◆ GOAL OF THE EXERCISE
Write down each of the records again, exactly and in full.

◆ THE RECORDS
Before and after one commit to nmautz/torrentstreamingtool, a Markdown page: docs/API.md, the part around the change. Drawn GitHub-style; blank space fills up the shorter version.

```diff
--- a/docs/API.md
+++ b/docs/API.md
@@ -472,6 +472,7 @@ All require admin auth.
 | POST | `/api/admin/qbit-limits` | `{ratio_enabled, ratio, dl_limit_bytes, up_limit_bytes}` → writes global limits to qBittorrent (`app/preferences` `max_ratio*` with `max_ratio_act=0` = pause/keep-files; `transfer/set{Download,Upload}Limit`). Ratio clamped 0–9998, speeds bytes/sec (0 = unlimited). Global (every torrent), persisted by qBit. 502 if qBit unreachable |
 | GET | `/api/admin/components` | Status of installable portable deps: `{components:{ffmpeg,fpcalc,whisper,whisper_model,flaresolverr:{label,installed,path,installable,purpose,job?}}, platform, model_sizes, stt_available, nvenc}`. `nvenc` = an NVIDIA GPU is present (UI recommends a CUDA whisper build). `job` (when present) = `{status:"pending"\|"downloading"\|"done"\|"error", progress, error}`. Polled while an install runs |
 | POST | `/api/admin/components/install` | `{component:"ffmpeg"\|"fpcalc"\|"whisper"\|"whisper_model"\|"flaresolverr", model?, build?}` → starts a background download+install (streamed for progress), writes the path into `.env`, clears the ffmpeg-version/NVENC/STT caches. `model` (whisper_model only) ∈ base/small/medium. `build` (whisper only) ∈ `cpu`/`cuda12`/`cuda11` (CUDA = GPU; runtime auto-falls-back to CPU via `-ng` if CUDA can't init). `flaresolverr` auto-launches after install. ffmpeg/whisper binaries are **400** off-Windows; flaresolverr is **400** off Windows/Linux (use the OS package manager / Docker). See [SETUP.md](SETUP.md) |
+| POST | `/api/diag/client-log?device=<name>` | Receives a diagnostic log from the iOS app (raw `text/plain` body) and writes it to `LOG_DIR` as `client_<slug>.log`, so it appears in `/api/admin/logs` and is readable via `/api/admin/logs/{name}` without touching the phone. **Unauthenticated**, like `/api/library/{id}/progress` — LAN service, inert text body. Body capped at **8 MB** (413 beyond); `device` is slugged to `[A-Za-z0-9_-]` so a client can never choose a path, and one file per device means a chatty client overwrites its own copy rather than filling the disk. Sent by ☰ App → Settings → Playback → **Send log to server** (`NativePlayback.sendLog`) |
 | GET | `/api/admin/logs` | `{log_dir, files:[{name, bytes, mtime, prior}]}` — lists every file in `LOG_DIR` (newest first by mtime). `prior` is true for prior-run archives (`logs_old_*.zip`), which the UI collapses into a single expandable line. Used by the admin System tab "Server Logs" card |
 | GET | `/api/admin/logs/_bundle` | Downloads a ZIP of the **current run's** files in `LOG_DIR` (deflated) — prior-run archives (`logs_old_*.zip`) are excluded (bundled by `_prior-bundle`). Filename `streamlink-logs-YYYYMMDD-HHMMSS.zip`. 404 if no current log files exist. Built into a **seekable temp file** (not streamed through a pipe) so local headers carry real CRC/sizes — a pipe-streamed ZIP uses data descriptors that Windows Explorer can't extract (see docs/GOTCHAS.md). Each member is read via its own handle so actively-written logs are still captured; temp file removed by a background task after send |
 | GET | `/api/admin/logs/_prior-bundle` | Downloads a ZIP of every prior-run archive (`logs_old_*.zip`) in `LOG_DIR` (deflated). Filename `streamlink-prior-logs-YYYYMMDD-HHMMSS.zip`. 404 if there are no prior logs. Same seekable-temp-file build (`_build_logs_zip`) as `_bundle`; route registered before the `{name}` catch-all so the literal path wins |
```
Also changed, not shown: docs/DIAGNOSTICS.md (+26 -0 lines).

◆ OUTPUT OF THE EXERCISE
Before and after one commit to nmautz/torrentstreamingtool, a Markdown page: docs/API.md, the part around the change. Drawn GitHub-style; blank space fills up the shorter version.

```diff
--- a/docs/API.md
+++ b/docs/API.md
@@ -472,6 +472,7 @@ All require admin auth.
 | POST | `/api/admin/qbit-limits` | `{ratio_enabled, ratio, dl_limit_bytes, up_limit_bytes}` → writes global limits to qBittorrent (`app/preferences` `max_ratio*` with `max_ratio_act=0` = pause/keep-files; `transfer/set{Download,Upload}Limit`). Ratio clamped 0–9998, speeds bytes/sec (0 = unlimited). Global (every torrent), persisted by qBit. 502 if qBit unreachable |
 | GET | `/api/admin/components` | Status of installable portable deps: `{components:{ffmpeg,fpcalc,whisper,whisper_model,flaresolverr:{label,installed,path,installable,purpose,job?}}, platform, model_sizes, stt_available, nvenc}`. `nvenc` = an NVIDIA GPU is present (UI recommends a CUDA whisper build). `job` (when present) = `{status:"pending"\|"downloading"\|"done"\|"error", progress, error}`. Polled while an install runs |
 | POST | `/api/admin/components/install` | `{component:"ffmpeg"\|"fpcalc"\|"whisper"\|"whisper_model"\|"flaresolverr", model?, build?}` → starts a background download+install (streamed for progress), writes the path into `.env`, clears the ffmpeg-version/NVENC/STT caches. `model` (whisper_model only) ∈ base/small/medium. `build` (whisper only) ∈ `cpu`/`cuda12`/`cuda11` (CUDA = GPU; runtime auto-falls-back to CPU via `-ng` if CUDA can't init). `flaresolverr` auto-launches after install. ffmpeg/whisper binaries are **400** off-Windows; flaresolverr is **400** off Windows/Linux (use the OS package manager / Docker). See [SETUP.md](SETUP.md) |
+| POST | `/api/diag/client-log?device=<name>` | Receives a diagnostic log from the iOS app (raw `text/plain` body) and writes it to `LOG_DIR` as `client_<slug>.log`, so it appears in `/api/admin/logs` and is readable via `/api/admin/logs/{name}` without touching the phone. **Unauthenticated**, like `/api/library/{id}/progress` — LAN service, inert text body. Body capped at **8 MB** (413 beyond); `device` is slugged to `[A-Za-z0-9_-]` so a client can never choose a path, and one file per device means a chatty client overwrites its own copy rather than filling the disk. Sent by ☰ App → Settings → Playback → **Send log to server** (`NativePlayback.sendLog`) |
 | GET | `/api/admin/logs` | `{log_dir, files:[{name, bytes, mtime, prior}]}` — lists every file in `LOG_DIR` (newest first by mtime). `prior` is true for prior-run archives (`logs_old_*.zip`), which the UI collapses into a single expandable line. Used by the admin System tab "Server Logs" card |
 | GET | `/api/admin/logs/_bundle` | Downloads a ZIP of the **current run's** files in `LOG_DIR` (deflated) — prior-run archives (`logs_old_*.zip`) are excluded (bundled by `_prior-bundle`). Filename `streamlink-logs-YYYYMMDD-HHMMSS.zip`. 404 if no current log files exist. Built into a **seekable temp file** (not streamed through a pipe) so local headers carry real CRC/sizes — a pipe-streamed ZIP uses data descriptors that Windows Explorer can't extract (see docs/GOTCHAS.md). Each member is read via its own handle so actively-written logs are still captured; temp file removed by a background task after send |
 | GET | `/api/admin/logs/_prior-bundle` | Downloads a ZIP of every prior-run archive (`logs_old_*.zip`) in `LOG_DIR` (deflated). Filename `streamlink-prior-logs-YYYYMMDD-HHMMSS.zip`. 404 if there are no prior logs. Same seekable-temp-file build (`_build_logs_zip`) as `_bundle`; route registered before the `{name}` catch-all so the literal path wins |
```
Also changed, not shown: docs/DIAGNOSTICS.md (+26 -0 lines).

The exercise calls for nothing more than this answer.